The Brazos and other river authorities sell water, at high rates, to oil and gas companies and to water haulers that service the drilling industry.
“It’s always been a small portion of our customer base,” said Phillips. “Part of it is because it costs those companies a lot more to use our water. Groundwater is cheaper. Cost-wise, it just doesn’t make sense to use surface water.”
Surface water — or groundwater — sold to drillers carries a particularly high environmental price, however, especially in a state dealing with record-setting drought and looking at more of the same, due to climate change.
That’s because, unlike water used by other customers, much of the water sold to drillers never goes back into the long-term cycle of being returned to the river, flowing to the ocean, evaporating, and returning as rain.

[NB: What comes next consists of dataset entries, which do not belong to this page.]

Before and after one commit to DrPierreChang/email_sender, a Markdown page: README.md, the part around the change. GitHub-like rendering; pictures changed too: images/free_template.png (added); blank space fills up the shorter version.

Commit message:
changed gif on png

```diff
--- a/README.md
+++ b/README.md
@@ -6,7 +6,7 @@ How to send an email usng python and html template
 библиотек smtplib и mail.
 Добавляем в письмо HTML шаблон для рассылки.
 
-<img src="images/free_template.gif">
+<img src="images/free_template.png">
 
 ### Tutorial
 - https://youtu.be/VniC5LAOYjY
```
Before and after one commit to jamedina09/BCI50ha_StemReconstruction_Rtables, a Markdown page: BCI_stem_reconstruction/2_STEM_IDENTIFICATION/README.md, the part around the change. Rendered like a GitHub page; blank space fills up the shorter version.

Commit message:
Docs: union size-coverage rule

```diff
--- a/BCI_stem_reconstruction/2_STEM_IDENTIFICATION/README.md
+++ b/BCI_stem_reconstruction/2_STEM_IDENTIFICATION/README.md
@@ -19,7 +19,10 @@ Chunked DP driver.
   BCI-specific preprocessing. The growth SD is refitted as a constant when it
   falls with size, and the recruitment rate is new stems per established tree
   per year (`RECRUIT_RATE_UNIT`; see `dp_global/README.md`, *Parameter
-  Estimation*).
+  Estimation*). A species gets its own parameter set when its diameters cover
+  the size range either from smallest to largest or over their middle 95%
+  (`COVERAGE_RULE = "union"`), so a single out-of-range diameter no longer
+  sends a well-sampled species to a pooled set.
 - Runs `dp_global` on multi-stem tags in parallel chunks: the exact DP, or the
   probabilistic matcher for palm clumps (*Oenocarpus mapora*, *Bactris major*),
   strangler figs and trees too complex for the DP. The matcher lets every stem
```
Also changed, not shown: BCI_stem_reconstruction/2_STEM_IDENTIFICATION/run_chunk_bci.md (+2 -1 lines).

The billions of gallons of water used to “frack” oil and gas wells become heavily polluted, including with potent carcinogens. Some is recycled, in the sense that the industry reuses it. But toxic drilling wastewater isn’t supposed to go back into the Brazos or any other river. Most of it is disposed of in injection wells that shoot the water deep into the earth, supposedly into stable formations from which it cannot leak.

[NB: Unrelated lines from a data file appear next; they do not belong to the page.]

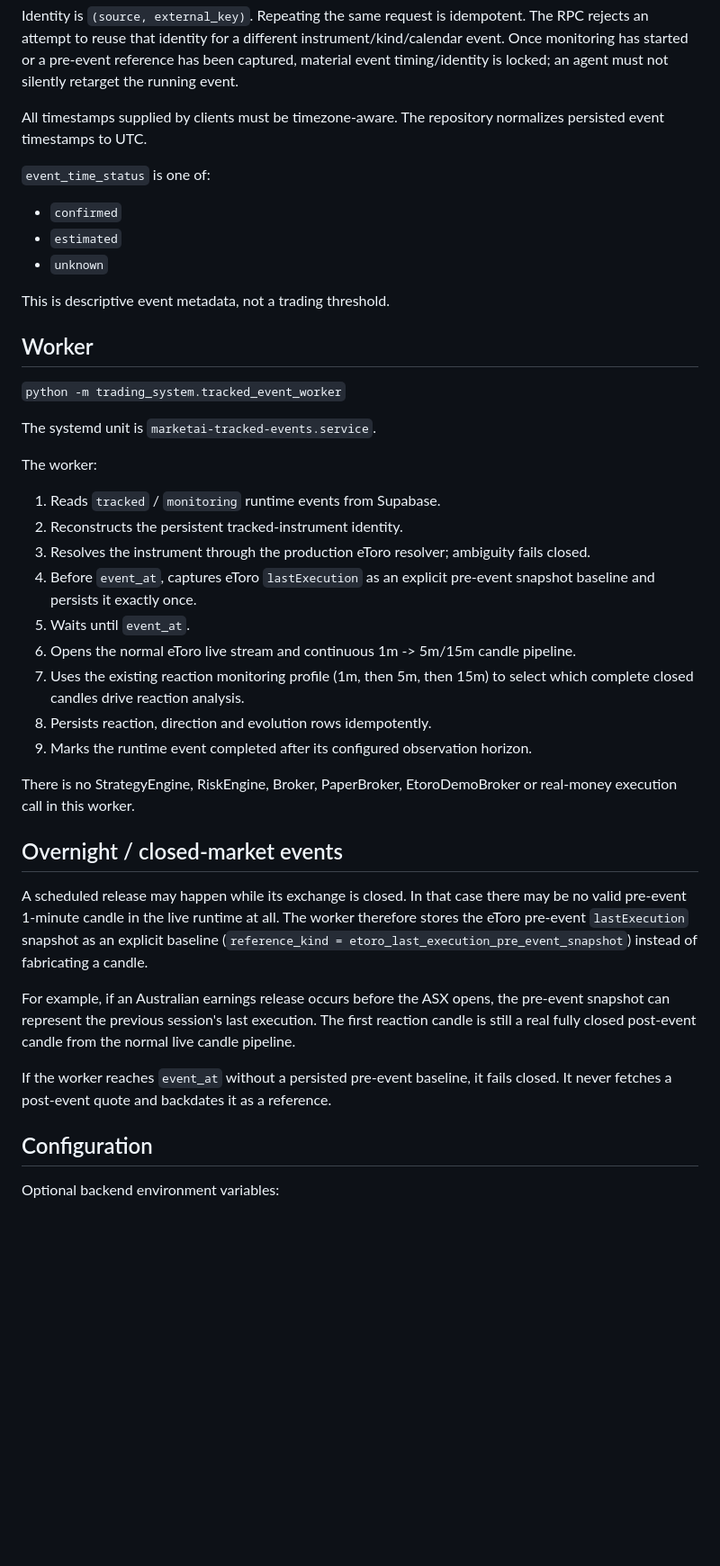
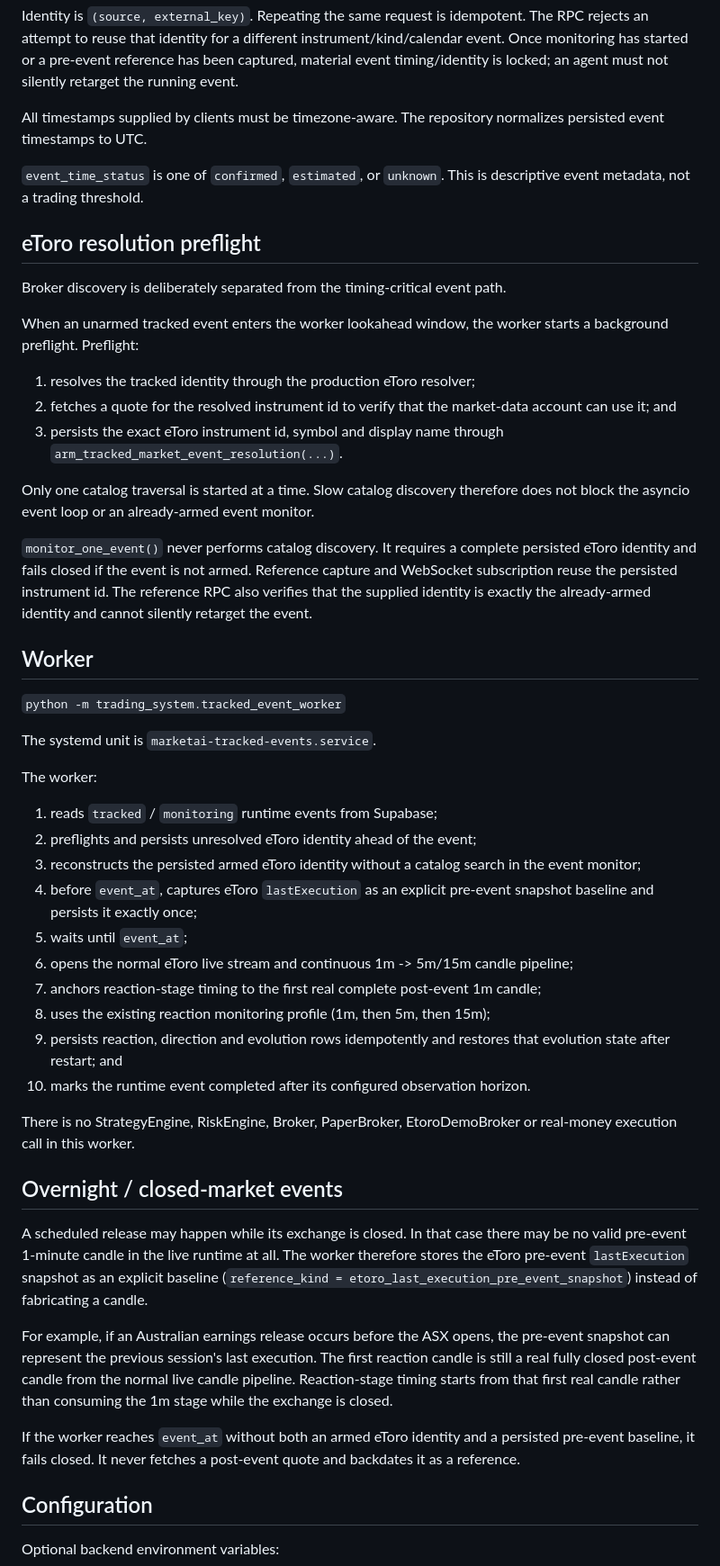
Before and after one commit to Calvonen/market-memory-bot, a Markdown page: docs/tracked_event_runtime.md, the part around one of its changes. Shown at 90% size. Rendered like a GitHub page; blank space fills up the shorter version.

Commit message:
Document tracked-event resolution preflight

```diff
--- a/docs/tracked_event_runtime.md
+++ b/docs/tracked_event_runtime.md
@@ -17,13 +17,21 @@ Identity is `(source, external_key)`. Repeating the same request is idempotent.
 
 All timestamps supplied by clients must be timezone-aware. The repository normalizes persisted event timestamps to UTC.
 
-`event_time_status` is one of:
+`event_time_status` is one of `confirmed`, `estimated`, or `unknown`. This is descriptive event metadata, not a trading threshold.
 
-- `confirmed`
-- `estimated`
-- `unknown`
+## eToro resolution preflight
 
-This is descriptive event metadata, not a trading threshold.
+Broker discovery is deliberately separated from the timing-critical event path.
+
+When an unarmed tracked event enters the worker lookahead window, the worker starts a background preflight. Preflight:
+
+1. resolves the tracked identity through the production eToro resolver;
+2. fetches a quote for the resolved instrument id to verify that the market-data account can use it; and
+3. persists the exact eToro instrument id, symbol and display name through `arm_tracked_market_event_resolution(...)`.
+
+Only one catalog traversal is started at a time. Slow catalog discovery therefore does not block the asyncio event loop or an already-armed event monitor.
+
+`monitor_one_event()` never performs catalog discovery. It requires a complete persisted eToro identity and fails closed if the event is not armed. Reference capture and WebSocket subscription reuse the persisted instrument id. The reference RPC also verifies that the supplied identity is exactly the already-armed identity and cannot silently retarget the event.
 
 ## Worker
 
@@ -33,15 +41,16 @@ The systemd unit is `marketai-tracked-events.service`.
 
 The worker:
 
-1. Reads `tracked` / `monitoring` runtime events from Supabase.
-2. Reconstructs the persistent tracked-instrument identity.
-3. Resolves the instrument through the production eToro resolver; ambiguity fails closed.
-4. Before `event_at`, captures eToro `lastExecution` as an explicit pre-event snapshot baseline and persists it exactly once.
-5. Waits until `event_at`.
-6. Opens the normal eToro live stream and continuous 1m -> 5m/15m candle pipeline.
-7. Uses the existing reaction monitoring profile (1m, then 5m, then 15m) to select which complete closed candles drive reaction analysis.
-8. Persists reaction, direction and evolution rows idempotently.
-9. Marks the runtime event completed after its configured observation horizon.
+1. reads `tracked` / `monitoring` runtime events from Supabase;
+2. preflights and persists unresolved eToro identity ahead of the event;
+3. reconstructs the persisted armed eToro identity without a catalog search in the event monitor;
+4. before `event_at`, captures eToro `lastExecution` as an explicit pre-event snapshot baseline and persists it exactly once;
+5. waits until `event_at`;
+6. opens the normal eToro live stream and continuous 1m -> 5m/15m candle pipeline;
+7. anchors reaction-stage timing to the first real complete post-event 1m candle;
+8. uses the existing reaction monitoring profile (1m, then 5m, then 15m);
+9. persists reaction, direction and evolution rows idempotently and restores that evolution state after restart; and
+10. marks the runtime event completed after its configured observation horizon.
 
 There is no StrategyEngine, RiskEngine, Broker, PaperBroker, EtoroDemoBroker or real-money execution call in this worker.
 
@@ -49,9 +58,9 @@ There is no StrategyEngine, RiskEngine, Broker, PaperBroker, EtoroDemoBroker or
 
 A scheduled release may happen while its exchange is closed. In that case there may be no valid pre-event 1-minute candle in the live runtime at all. The worker therefore stores the eToro pre-event `lastExecution` snapshot as an explicit baseline (`reference_kind = etoro_last_execution_pre_event_snapshot`) instead of fabricating a candle.
 
-For example, if an Australian earnings release occurs before the ASX opens, the pre-event snapshot can represent the previous session's last execution. The first reaction candle is still a real fully closed post-event candle from the normal live candle pipeline.
+For example, if an Australian earnings release occurs before the ASX opens, the pre-event snapshot can represent the previous session's last execution. The first reaction candle is still a real fully closed post-event candle from the normal live candle pipeline. Reaction-stage timing starts from that first real candle rather than consuming the 1m stage while the exchange is closed.
 
-If the worker reaches `event_at` without a persisted pre-event baseline, it fails closed. It never fetches a post-event quote and backdates it as a reference.
+If the worker reaches `event_at` without both an armed eToro identity and a persisted pre-event baseline, it fails closed. It never fetches a post-event quote and backdates it as a reference.
 
 ## Configuration
 
```
Also changed, not shown: other parts of docs/tracked_event_runtime.md (+6 -5 lines).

Watchdog organizations estimate that in 2012 alone, oil and gas companies across the country took 280 billion gallons of contaminated water out of circulation, injecting it back into the ground. Drilling critics say injection wells do leak, as do gas wells, and that portions of aquifers in many states have been poisoned as a result, including some in Texas.
The Brazos River Authority once regulated Lake Alan Henry, located on the Brazos near Lubbock. It provided fresh water not only to the city of Lubbock but also to Citation Oil. But in 2005 Lubbock took control of the lake, and when the oil company’s contract expired in 2012, the city declined to renew it. After Lubbock’s decision, local residents expressed their agreement on a local newspaper’s website. “No matter how much you believe in oil drilling (and I certainly do!) you don’t make drilling mud out of it at a time when we can’t even water our grass,” one commenter said.

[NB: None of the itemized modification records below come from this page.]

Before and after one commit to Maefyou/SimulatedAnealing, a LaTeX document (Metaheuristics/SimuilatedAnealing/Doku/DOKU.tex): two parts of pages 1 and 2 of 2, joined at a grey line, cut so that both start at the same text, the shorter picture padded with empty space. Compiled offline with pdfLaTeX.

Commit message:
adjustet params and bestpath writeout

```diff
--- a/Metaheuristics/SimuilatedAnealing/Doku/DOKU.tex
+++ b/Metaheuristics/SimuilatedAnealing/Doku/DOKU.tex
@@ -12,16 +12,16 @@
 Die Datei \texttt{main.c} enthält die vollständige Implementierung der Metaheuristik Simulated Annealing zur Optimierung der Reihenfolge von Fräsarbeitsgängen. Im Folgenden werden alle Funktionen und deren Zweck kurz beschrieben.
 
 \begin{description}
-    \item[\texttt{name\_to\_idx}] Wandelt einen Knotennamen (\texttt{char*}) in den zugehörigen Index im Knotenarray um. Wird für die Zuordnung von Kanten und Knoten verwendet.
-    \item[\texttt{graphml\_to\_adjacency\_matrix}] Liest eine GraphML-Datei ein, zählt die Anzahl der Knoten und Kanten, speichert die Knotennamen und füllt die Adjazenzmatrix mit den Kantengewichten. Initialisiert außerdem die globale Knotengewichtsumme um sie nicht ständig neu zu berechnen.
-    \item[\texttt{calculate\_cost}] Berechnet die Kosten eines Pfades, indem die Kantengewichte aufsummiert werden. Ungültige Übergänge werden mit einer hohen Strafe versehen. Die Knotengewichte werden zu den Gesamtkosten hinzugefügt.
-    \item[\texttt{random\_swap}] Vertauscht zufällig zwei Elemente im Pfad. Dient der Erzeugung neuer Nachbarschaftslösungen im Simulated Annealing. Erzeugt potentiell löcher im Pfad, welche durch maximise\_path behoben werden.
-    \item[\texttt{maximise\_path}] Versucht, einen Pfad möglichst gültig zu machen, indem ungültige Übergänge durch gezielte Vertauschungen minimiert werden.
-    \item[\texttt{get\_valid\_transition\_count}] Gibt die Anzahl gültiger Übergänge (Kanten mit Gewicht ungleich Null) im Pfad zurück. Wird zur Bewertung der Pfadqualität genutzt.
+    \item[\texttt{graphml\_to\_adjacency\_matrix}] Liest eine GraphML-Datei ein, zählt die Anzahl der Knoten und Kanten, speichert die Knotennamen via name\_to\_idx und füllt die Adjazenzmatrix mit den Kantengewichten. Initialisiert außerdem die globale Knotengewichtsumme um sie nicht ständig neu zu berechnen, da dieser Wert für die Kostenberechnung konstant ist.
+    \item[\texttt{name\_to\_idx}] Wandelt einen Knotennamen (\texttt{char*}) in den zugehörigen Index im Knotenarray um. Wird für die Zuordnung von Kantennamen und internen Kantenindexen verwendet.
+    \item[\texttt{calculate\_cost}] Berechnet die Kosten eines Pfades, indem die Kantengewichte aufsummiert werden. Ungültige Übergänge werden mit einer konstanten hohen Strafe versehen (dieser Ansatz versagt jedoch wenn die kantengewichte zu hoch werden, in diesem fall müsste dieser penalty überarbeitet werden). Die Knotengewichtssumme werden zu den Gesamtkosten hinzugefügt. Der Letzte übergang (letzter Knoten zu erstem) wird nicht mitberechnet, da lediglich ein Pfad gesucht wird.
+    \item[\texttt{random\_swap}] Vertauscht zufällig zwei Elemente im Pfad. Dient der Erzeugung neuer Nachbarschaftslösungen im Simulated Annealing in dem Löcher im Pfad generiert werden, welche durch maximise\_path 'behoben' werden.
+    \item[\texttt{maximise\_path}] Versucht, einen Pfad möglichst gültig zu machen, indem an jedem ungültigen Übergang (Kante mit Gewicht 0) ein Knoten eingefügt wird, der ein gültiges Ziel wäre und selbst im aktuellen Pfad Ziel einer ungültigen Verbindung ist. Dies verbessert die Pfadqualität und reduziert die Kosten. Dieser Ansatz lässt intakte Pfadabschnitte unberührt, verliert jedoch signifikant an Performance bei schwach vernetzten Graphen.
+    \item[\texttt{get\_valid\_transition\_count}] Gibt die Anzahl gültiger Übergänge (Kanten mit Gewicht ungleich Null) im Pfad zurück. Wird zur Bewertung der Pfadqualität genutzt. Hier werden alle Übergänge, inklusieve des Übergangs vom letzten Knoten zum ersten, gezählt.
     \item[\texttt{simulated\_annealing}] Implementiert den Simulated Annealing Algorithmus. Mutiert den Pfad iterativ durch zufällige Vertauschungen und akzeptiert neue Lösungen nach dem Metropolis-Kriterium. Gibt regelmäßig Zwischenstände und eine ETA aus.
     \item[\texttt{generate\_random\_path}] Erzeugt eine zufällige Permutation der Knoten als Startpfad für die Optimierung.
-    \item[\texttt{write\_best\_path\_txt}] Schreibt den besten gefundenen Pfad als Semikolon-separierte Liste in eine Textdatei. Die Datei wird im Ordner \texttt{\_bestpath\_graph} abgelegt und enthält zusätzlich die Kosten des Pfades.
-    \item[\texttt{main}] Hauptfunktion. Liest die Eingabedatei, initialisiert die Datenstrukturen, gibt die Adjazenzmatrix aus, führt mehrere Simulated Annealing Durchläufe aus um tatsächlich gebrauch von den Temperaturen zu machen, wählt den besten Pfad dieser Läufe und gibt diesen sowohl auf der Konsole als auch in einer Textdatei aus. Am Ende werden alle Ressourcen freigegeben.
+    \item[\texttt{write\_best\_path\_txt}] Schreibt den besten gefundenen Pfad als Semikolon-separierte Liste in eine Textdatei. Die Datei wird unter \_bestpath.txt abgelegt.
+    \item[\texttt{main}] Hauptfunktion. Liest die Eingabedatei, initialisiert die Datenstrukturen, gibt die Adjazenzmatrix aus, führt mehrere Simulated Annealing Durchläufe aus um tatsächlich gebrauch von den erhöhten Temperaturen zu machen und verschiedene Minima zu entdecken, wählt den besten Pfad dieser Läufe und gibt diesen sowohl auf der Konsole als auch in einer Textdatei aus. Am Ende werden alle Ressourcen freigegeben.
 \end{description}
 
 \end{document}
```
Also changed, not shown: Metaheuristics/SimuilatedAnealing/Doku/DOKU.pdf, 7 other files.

“Don’t mess with our drinking water” said another post.
With the historic drought affecting reservoirs across the state, and cities and water districts looking for new sources, more and more water-selling entities are making that same decision. But the Brazos authority isn’t considering that option, at least for now.
The result is that drillers are turning more and more to groundwater, competing with farmers and residential well-water users in many areas for resources that are shrinking.
Chip Minty, media relations chief at Devon Energy, said that even though many towns around Fort Worth have stopped selling water to drillers, Devon can use groundwater from land leased for that purpose or from land it owns, as well as other surface-water sources. Devon also has a water-recycling program.
No one knows exactly how much groundwater oil and gas companies are using — no government body regulates it.
The Upper Trinity Groundwater Conservation District tried to limit well-water use by drillers in their four-county district north of Fort Worth, but the district didn’t have the enforcement power to make oil and gas companies comply.
“Drillers would get their water from wherever they wanted,” said Sharon Wilson, an oil-and-gas activist known online as Texas Sharon, who runs Bluedaze, a website dedicated to informing people about the dangers associated with hydraulic fracturing. “They don’t have to follow the rules.”
The Texas Water Development Board estimates that in 2010, oil and gas companies in Dallas, Denton, Hood, Montague, and Tarrant counties accounted for less than 11 percent of groundwater usage from the Trinity Aquifer. But in Montague County, according to the Bowie News, such companies used 91 percent of the water that year.
Water is becoming a valuable commodity, as experts have been predicting for years. Many residents in Montague County told Fort Worth Weekly that they have turned to “farming” water — that is, leasing water-well rights — because it’s becoming more profitable than running cattle.